> Task instructions:
Your copy of the data should match it exactly, leaving out only the pictures.

[[ Extracted material, beginning ]]

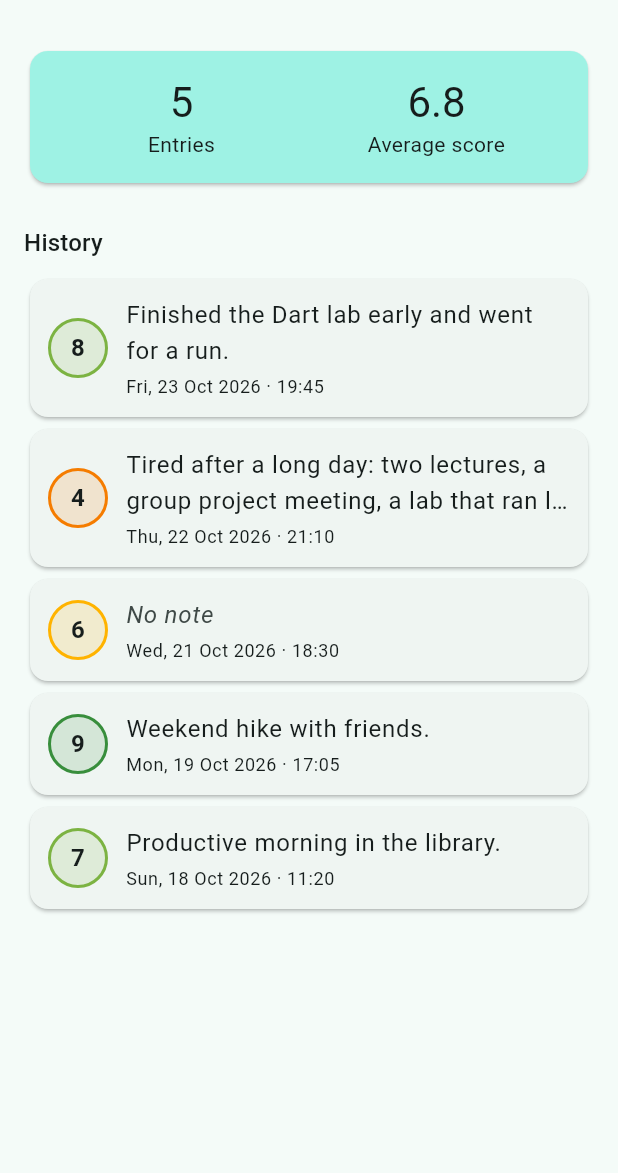
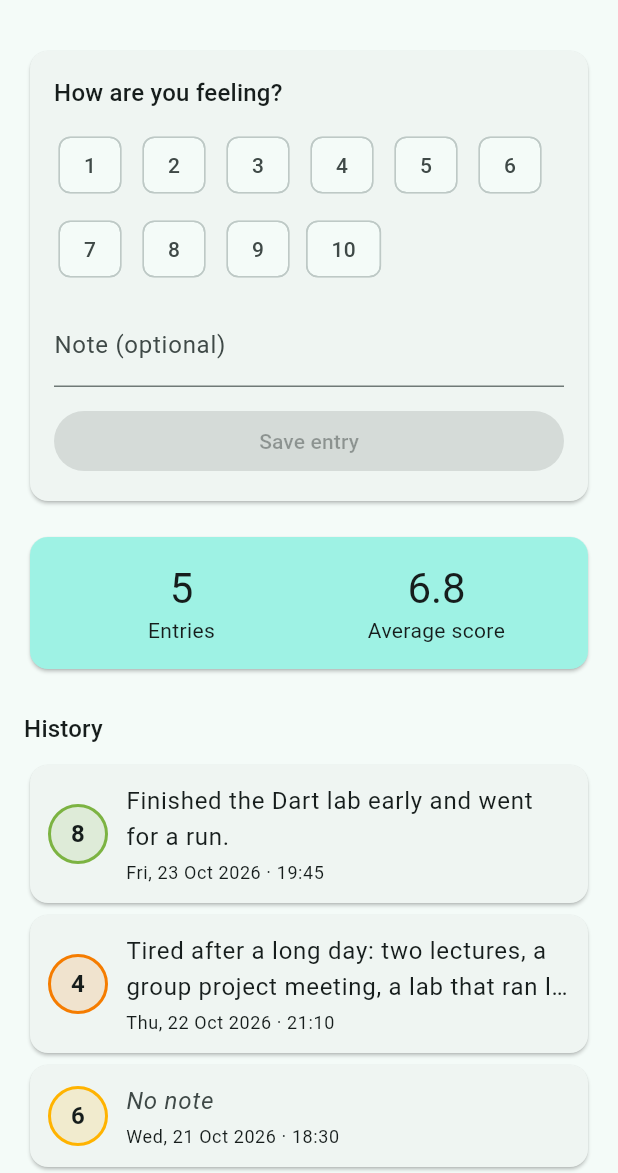
Before and after one commit to 34maario/mood-tracker-lab4, a Flutter app: the screen it shows after launch, on a phone screen of 412 x 824 dp, the part 63-1236 px from its top. Run offline on Flutter 3.47's test engine with Material 3 defaults, Android fonts, the phone set to English and light mode, and no system bars.

Commit message:
Add the mood entry form

```diff
--- a/lib/main.dart
+++ b/lib/main.dart
@@ -15,7 +15,7 @@ class MoodTrackerApp extends StatelessWidget {
     return MaterialApp(
       title: 'Mood Tracker',
       theme: ThemeData(colorSchemeSeed: Colors.teal),
-      home: HomeScreen(entries: sampleEntries),
+      home: HomeScreen(initialEntries: sampleEntries),
     );
   }
 }
--- a/lib/screens/home_screen.dart
+++ b/lib/screens/home_screen.dart
@@ -2,27 +2,34 @@ import 'package:flutter/material.dart';
 
 import '../models/mood_entry.dart';
 import '../widgets/mood_card.dart';
+import '../widgets/mood_entry_form.dart';
 import '../widgets/mood_summary.dart';
 
-/// The home screen: a summary card followed by the history of entries.
-///
-/// Exercise 1, step 2, and Exercise 2, step 4.
-///
-/// TODO 2.4: Make the screen own the list, so that saved entries appear.
-///   1. Turn HomeScreen into a StatefulWidget. Rename the `entries`
-///      parameter to `initialEntries` and update lib/main.dart.
-///   2. In the State class, declare `late final List<MoodEntry> _entries;`
-///      and fill it in initState() with List.of(widget.initialEntries).
-///      Why copy the list instead of using widget.initialEntries directly?
-///   3. Write _addEntry(MoodEntry entry), which inserts the entry at the
-///      start of _entries inside setState.
-///   4. Pass _addEntry to the form's onSubmit, and build the summary and
-///      the cards from _entries.
-///   Then save an entry: do the history and the average both update?
-class HomeScreen extends StatelessWidget {
-  const HomeScreen({super.key, required this.entries});
+/// The home screen: the entry form, a summary card and the history of
+/// entries. It owns the list of entries, so saved entries appear here.
+class HomeScreen extends StatefulWidget {
+  const HomeScreen({super.key, required this.initialEntries});
 
-  final List<MoodEntry> entries;
+  final List<MoodEntry> initialEntries;
+
+  @override
+  State<HomeScreen> createState() => _HomeScreenState();
+}
+
+class _HomeScreenState extends State<HomeScreen> {
+  late final List<MoodEntry> _entries;
+
+  @override
+  void initState() {
+    super.initState();
+    _entries = List.of(widget.initialEntries);
+  }
+
+  void _addEntry(MoodEntry entry) {
+    setState(() {
+      _entries.insert(0, entry);
+    });
+  }
 
   @override
   Widget build(BuildContext context) {
@@ -35,17 +42,17 @@ class HomeScreen extends StatelessWidget {
             child: ListView(
               padding: const EdgeInsets.all(16),
               children: [
-                // TODO 1.2: Show the form as the first item in the list:
-                //   MoodEntryForm(onSubmit: (entry) {}),
-                //   const SizedBox(height: 16),
-                //   (add: import '../widgets/mood_entry_form.dart';)
-                //   HomeScreen is stateless, yet the form inside it will
-                //   remember a selection. Where does that state live?
-                MoodSummary(entries: entries),
+                MoodEntryForm(
+                  onSubmit: (entry) {
+                    _addEntry(entry);
+                  },
+                ),
+                const SizedBox(height: 16),
+                MoodSummary(entries: _entries),
                 const SizedBox(height: 24),
                 Text('History', style: Theme.of(context).textTheme.titleMedium),
                 const SizedBox(height: 8),
-                for (final entry in entries) MoodCard(entry: entry),
+                for (final entry in _entries) MoodCard(entry: entry),
               ],
             ),
           ),
--- a/lib/widgets/mood_entry_form.dart
+++ b/lib/widgets/mood_entry_form.dart
@@ -4,8 +4,6 @@ import '../models/mood_entry.dart';
 import 'mood_score_selector.dart';
 
 /// A form for recording a new mood entry.
-///
-/// Exercise 1, step 3, and Exercise 2, steps 1-3.
 class MoodEntryForm extends StatefulWidget {
   const MoodEntryForm({super.key, required this.onSubmit});
 
@@ -17,18 +15,33 @@ class MoodEntryForm extends StatefulWidget {
 }
 
 class _MoodEntryFormState extends State<MoodEntryForm> {
-  // TODO 1.3: Declare the selected score. It starts with nothing selected:
-  //   int? _score;
+  int? _score;
 
-  // TODO 2.1: Declare a TextEditingController for the note. Override
-  //   dispose() and call _noteController.dispose() before super.dispose().
-  //   Why does a controller need disposing when an int does not?
+  final TextEditingController _noteController = TextEditingController();
 
-  // TODO 2.3: Write a _save() method that:
-  //   1. creates a MoodEntry with the selected score, the trimmed note
-  //      (or null if the trimmed note is empty) and DateTime.now()
-  //   2. passes the entry to widget.onSubmit
-  //   3. clears the form: no score selected and an empty note
+  @override
+  void dispose() {
+    _noteController.dispose();
+    super.dispose();
+  }
+
+  void _save() {
+    if (_score == null) return;
+
+    final note = _noteController.text.trim();
+    final entry = MoodEntry(
+      score: _score!,
+      note: note.isEmpty ? null : note,
+      createdAt: DateTime.now(),
+    );
+
+    widget.onSubmit(entry);
+
+    setState(() {
+      _score = null;
+      _noteController.clear();
+    });
+  }
 
   @override
   Widget build(BuildContext context) {
@@ -43,16 +56,24 @@ class _MoodEntryFormState extends State<MoodEntryForm> {
               style: Theme.of(context).textTheme.titleMedium,
             ),
             const SizedBox(height: 12),
-            // TODO 1.3 (continued): Pass _score instead of null. In
-            //   onChanged, store the tapped score inside setState(() { ... }).
-            //   Then try it without setState. What happens, and why?
-            MoodScoreSelector(selectedScore: null, onChanged: (_) {}),
-            // TODO 2.2: Add a TextField for the note that uses your
-            //   controller, labelled 'Note (optional)' (InputDecoration).
-            //
-            // TODO 2.3 (continued): Add a FilledButton labelled 'Save entry'
-            //   that calls _save. While no score is selected, pass
-            //   onPressed: null so that the button is disabled.
+            MoodScoreSelector(
+              selectedScore: _score,
+              onChanged: (score) {
+                setState(() {
+                  _score = score;
+                });
+              },
+            ),
+            const SizedBox(height: 12),
+            TextField(
+              controller: _noteController,
+              decoration: InputDecoration(labelText: 'Note (optional)'),
+            ),
+            const SizedBox(height: 12),
+            FilledButton(
+              onPressed: _score == null ? null : _save,
+              child: const Text('Save entry'),
+            ),
           ],
         ),
       ),
--- a/lib/widgets/mood_score_selector.dart
+++ b/lib/widgets/mood_score_selector.dart
@@ -1,8 +1,6 @@
 import 'package:flutter/material.dart';
 
 /// A set of chips for picking a mood score from 1 to 10.
-///
-/// Exercise 1, step 1.
 class MoodScoreSelector extends StatelessWidget {
   const MoodScoreSelector({
     super.key,
@@ -18,17 +16,17 @@ class MoodScoreSelector extends StatelessWidget {
 
   @override
   Widget build(BuildContext context) {
-    // TODO 1.1: Show one ChoiceChip for each score from 1 to 10:
-    //   - label: Text('$score')
-    //   - selected: true only for the chip that matches selectedScore
-    //   - onSelected: (_) => onChanged(score)
-    //   The selector stores nothing itself. Its parent says which score is
-    //   selected and hears about taps through onChanged.
-    //
-    //   Put the chips in a Wrap (spacing: 8, runSpacing: 8). Then swap the
-    //   Wrap for a Row and run the app on a narrow phone. What happens?
-    //   Hint: a for loop inside the list literal:
-    //     for (var score = 1; score <= 10; score++) ChoiceChip(...)
-    return const Text('Scores 1-10 go here');
+    return Wrap(
+      spacing: 8,
+      runSpacing: 8,
+      children: [
+        for (var score = 1; score <= 10; score++)
+          ChoiceChip(
+            label: Text('$score'),
+            selected: selectedScore == score,
+            onSelected: (_) => onChanged(score),
+          ),
+      ],
+    );
   }
 }
```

[[ Extracted material, end ]]

> Answer for this exercise:
Before and after one commit to 34maario/mood-tracker-lab4, a Flutter app: the screen it shows after launch, on a phone screen of 412 x 824 dp, the part 63-1236 px from its top. Run offline on Flutter 3.47's test engine with Material 3 defaults, Android fonts, the phone set to English and light mode, and no system bars.

Commit message:
Add the mood entry form

```diff
--- a/lib/main.dart
+++ b/lib/main.dart
@@ -15,7 +15,7 @@ class MoodTrackerApp extends StatelessWidget {
     return MaterialApp(
       title: 'Mood Tracker',
       theme: ThemeData(colorSchemeSeed: Colors.teal),
-      home: HomeScreen(entries: sampleEntries),
+      home: HomeScreen(initialEntries: sampleEntries),
     );
   }
 }
--- a/lib/screens/home_screen.dart
+++ b/lib/screens/home_screen.dart
@@ -2,27 +2,34 @@ import 'package:flutter/material.dart';
 
 import '../models/mood_entry.dart';
 import '../widgets/mood_card.dart';
+import '../widgets/mood_entry_form.dart';
 import '../widgets/mood_summary.dart';
 
-/// The home screen: a summary card followed by the history of entries.
-///
-/// Exercise 1, step 2, and Exercise 2, step 4.
-///
-/// TODO 2.4: Make the screen own the list, so that saved entries appear.
-///   1. Turn HomeScreen into a StatefulWidget. Rename the `entries`
-///      parameter to `initialEntries` and update lib/main.dart.
-///   2. In the State class, declare `late final List<MoodEntry> _entries;`
-///      and fill it in initState() with List.of(widget.initialEntries).
-///      Why copy the list instead of using widget.initialEntries directly?
-///   3. Write _addEntry(MoodEntry entry), which inserts the entry at the
-///      start of _entries inside setState.
-///   4. Pass _addEntry to the form's onSubmit, and build the summary and
-///      the cards from _entries.
-///   Then save an entry: do the history and the average both update?
-class HomeScreen extends StatelessWidget {
-  const HomeScreen({super.key, required this.entries});
+/// The home screen: the entry form, a summary card and the history of
+/// entries. It owns the list of entries, so saved entries appear here.
+class HomeScreen extends StatefulWidget {
+  const HomeScreen({super.key, required this.initialEntries});
 
-  final List<MoodEntry> entries;
+  final List<MoodEntry> initialEntries;
+
+  @override
+  State<HomeScreen> createState() => _HomeScreenState();
+}
+
+class _HomeScreenState extends State<HomeScreen> {
+  late final List<MoodEntry> _entries;
+
+  @override
+  void initState() {
+    super.initState();
+    _entries = List.of(widget.initialEntries);
+  }
+
+  void _addEntry(MoodEntry entry) {
+    setState(() {
+      _entries.insert(0, entry);
+    });
+  }
 
   @override
   Widget build(BuildContext context) {
@@ -35,17 +42,17 @@ class HomeScreen extends StatelessWidget {
             child: ListView(
               padding: const EdgeInsets.all(16),
               children: [
-                // TODO 1.2: Show the form as the first item in the list:
-                //   MoodEntryForm(onSubmit: (entry) {}),
-                //   const SizedBox(height: 16),
-                //   (add: import '../widgets/mood_entry_form.dart';)
-                //   HomeScreen is stateless, yet the form inside it will
-                //   remember a selection. Where does that state live?
-                MoodSummary(entries: entries),
+                MoodEntryForm(
+                  onSubmit: (entry) {
+                    _addEntry(entry);
+                  },
+                ),
+                const SizedBox(height: 16),
+                MoodSummary(entries: _entries),
                 const SizedBox(height: 24),
                 Text('History', style: Theme.of(context).textTheme.titleMedium),
                 const SizedBox(height: 8),
-                for (final entry in entries) MoodCard(entry: entry),
+                for (final entry in _entries) MoodCard(entry: entry),
               ],
             ),
           ),
--- a/lib/widgets/mood_entry_form.dart
+++ b/lib/widgets/mood_entry_form.dart
@@ -4,8 +4,6 @@ import '../models/mood_entry.dart';
 import 'mood_score_selector.dart';
 
 /// A form for recording a new mood entry.
-///
-/// Exercise 1, step 3, and Exercise 2, steps 1-3.
 class MoodEntryForm extends StatefulWidget {
   const MoodEntryForm({super.key, required this.onSubmit});
 
@@ -17,18 +15,33 @@ class MoodEntryForm extends StatefulWidget {
 }
 
 class _MoodEntryFormState extends State<MoodEntryForm> {
-  // TODO 1.3: Declare the selected score. It starts with nothing selected:
-  //   int? _score;
+  int? _score;
 
-  // TODO 2.1: Declare a TextEditingController for the note. Override
-  //   dispose() and call _noteController.dispose() before super.dispose().
-  //   Why does a controller need disposing when an int does not?
+  final TextEditingController _noteController = TextEditingController();
 
-  // TODO 2.3: Write a _save() method that:
-  //   1. creates a MoodEntry with the selected score, the trimmed note
-  //      (or null if the trimmed note is empty) and DateTime.now()
-  //   2. passes the entry to widget.onSubmit
-  //   3. clears the form: no score selected and an empty note
+  @override
+  void dispose() {
+    _noteController.dispose();
+    super.dispose();
+  }
+
+  void _save() {
+    if (_score == null) return;
+
+    final note = _noteController.text.trim();
+    final entry = MoodEntry(
+      score: _score!,
+      note: note.isEmpty ? null : note,
+      createdAt: DateTime.now(),
+    );
+
+    widget.onSubmit(entry);
+
+    setState(() {
+      _score = null;
+      _noteController.clear();
+    });
+  }
 
   @override
   Widget build(BuildContext context) {
@@ -43,16 +56,24 @@ class _MoodEntryFormState extends State<MoodEntryForm> {
               style: Theme.of(context).textTheme.titleMedium,
             ),
             const SizedBox(height: 12),
-            // TODO 1.3 (continued): Pass _score instead of null. In
-            //   onChanged, store the tapped score inside setState(() { ... }).
-            //   Then try it without setState. What happens, and why?
-            MoodScoreSelector(selectedScore: null, onChanged: (_) {}),
-            // TODO 2.2: Add a TextField for the note that uses your
-            //   controller, labelled 'Note (optional)' (InputDecoration).
-            //
-            // TODO 2.3 (continued): Add a FilledButton labelled 'Save entry'
-            //   that calls _save. While no score is selected, pass
-            //   onPressed: null so that the button is disabled.
+            MoodScoreSelector(
+              selectedScore: _score,
+              onChanged: (score) {
+                setState(() {
+                  _score = score;
+                });
+              },
+            ),
+            const SizedBox(height: 12),
+            TextField(
+              controller: _noteController,
+              decoration: InputDecoration(labelText: 'Note (optional)'),
+            ),
+            const SizedBox(height: 12),
+            FilledButton(
+              onPressed: _score == null ? null : _save,
+              child: const Text('Save entry'),
+            ),
           ],
         ),
       ),
--- a/lib/widgets/mood_score_selector.dart
+++ b/lib/widgets/mood_score_selector.dart
@@ -1,8 +1,6 @@
 import 'package:flutter/material.dart';
 
 /// A set of chips for picking a mood score from 1 to 10.
-///
-/// Exercise 1, step 1.
 class MoodScoreSelector extends StatelessWidget {
   const MoodScoreSelector({
     super.key,
@@ -18,17 +16,17 @@ class MoodScoreSelector extends StatelessWidget {
 
   @override
   Widget build(BuildContext context) {
-    // TODO 1.1: Show one ChoiceChip for each score from 1 to 10:
-    //   - label: Text('$score')
-    //   - selected: true only for the chip that matches selectedScore
-    //   - onSelected: (_) => onChanged(score)
-    //   The selector stores nothing itself. Its parent says which score is
-    //   selected and hears about taps through onChanged.
-    //
-    //   Put the chips in a Wrap (spacing: 8, runSpacing: 8). Then swap the
-    //   Wrap for a Row and run the app on a narrow phone. What happens?
-    //   Hint: a for loop inside the list literal:
-    //     for (var score = 1; score <= 10; score++) ChoiceChip(...)
-    return const Text('Scores 1-10 go here');
+    return Wrap(
+      spacing: 8,
+      runSpacing: 8,
+      children: [
+        for (var score = 1; score <= 10; score++)
+          ChoiceChip(
+            label: Text('$score'),
+            selected: selectedScore == score,
+            onSelected: (_) => onChanged(score),
+          ),
+      ],
+    );
   }
 }
```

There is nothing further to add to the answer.